References[edit]

  • Christopher Frayling, editor, with introduction. Vampyres: Lord Byron to Count Dracula. Faber and Faber, 1992. ISBN 0-571-16792-6
  • John Clute and John Grant, editors. The Encyclopedia of Fantasy. Orbit, 1997, p. 154.
  • Emmanuel Carrère. Gothic Romance (Original French title: Bravoure). (1984). English version published by Scribner, 1990. ISBN 0-684-19199-7
  • Ken Gelder. Reading the Vampire. NY: Routledge, 1994.
  • Seed, David. '"The Platitude of Prose": Byron's Vampire Fragment in the Context of his Verse Narratives', in Bernard Beatty and Vincent Newey, eds., Byron and the Limits of Fiction, Liverpool: Liverpool U.P., 1988, pp. 126–147.
  • The Byronic Vampyre.
  • A vampiric extract from The Giaour: A Fragment of a Turkish Tale (1813).
  • Barber, Paul. Vampires, Burial, and Death: Folklore and Reality. Yale University Press, 1988.
  • Tournefort, Joseph Pitton de. A Voyage Into the Levant, 1718. English edition, London: printed for D. Midwinter. Volume I, 1741.
  • Bainbridge, S. "Lord Ruthven's Power: Polidori's 'The Vampyre', Doubles and the Byronic Imagination." The Byron Journal, 2006.
  • Skarda, Patricia. “Vampirism and Plagiarism: Byron’s Influence and Polidori’s Practice.” Studies in Romanticism, 28 (Summer 1989): 249–69.
  • McGinley, Kathryn. "Development of the Byronic Vampire: Byron, Stoker, Rice." The Gothic World of Anne Rice, edited by Ray Broadus Browne and Gary Hoppenstand.

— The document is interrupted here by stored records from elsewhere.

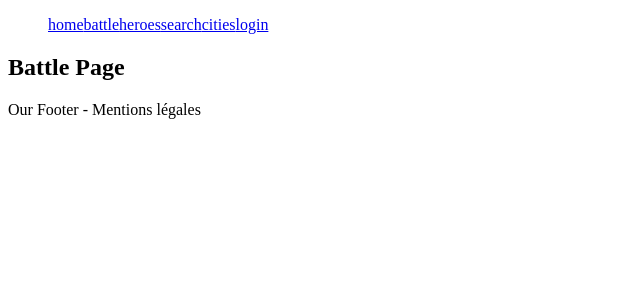
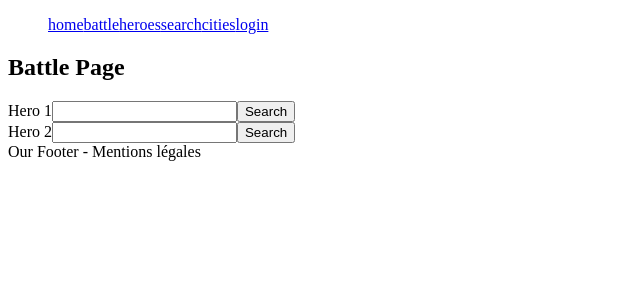
Before and after one commit to jarod51/react-superhero-electre, a React (Create React App) app: page /battle in a window 1280 px wide. Shown: the top 300 px of the page, without its empty margins (0-640 px from the left). Built offline with nearby package versions, Linux system fonts and the light colour scheme.

Commit message:
test: add Battle tests

```diff
--- a/src/pages/Battle.tsx
+++ b/src/pages/Battle.tsx
@@ -1,7 +1,32 @@
+import { useState } from 'react'
+
+type BattleFormProps = {
+  label: string,
+  id: string,
+  callback: () => void,
+}
+
+const BattleForm = ({ label, id, callback }: BattleFormProps) => {
+  return (
+    <form>
+      <label htmlFor={id}>{label}</label>
+      <input type='text' id={id} />
+      <button onClick={callback}>Search</button>
+    </form>
+  )
+}
+
 const Battle = () => {
+  const [selectHeroOne, setSelectHeroOne] = useState(false)
+  const [selectHeroTwo, setSelectHeroTwo] = useState(false)
   return (
     <section>
       <h1>Battle Page</h1>
+      {/* Chaque formulaire doit rechercher independament de l'autre le hero specifie et avoir un etat loading / resultat / pas de resultat */}
+      {/* Si deux heros sont selectionner, faire apparaitre un bouton "Battle" */}
+      <BattleForm label='Hero 1' id='hero1' callback={() => setSelectHeroOne(true)} />
+      <BattleForm label='Hero 2' id='hero2' callback={() => setSelectHeroTwo(true)} />
+      <button hidden={!(selectHeroOne && selectHeroTwo)}>Battle</button>
     </section>
   )
 }
```
Also changed, not shown: 1 other file (tests, documents, lock files or other folders).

Bowling Green State University Popular Press, 1996.
  • Lovecraft, H. P. "Supernatural Horror in Literature." The Recluse, No. 1 (1927), pp. 23–59.

External links[edit]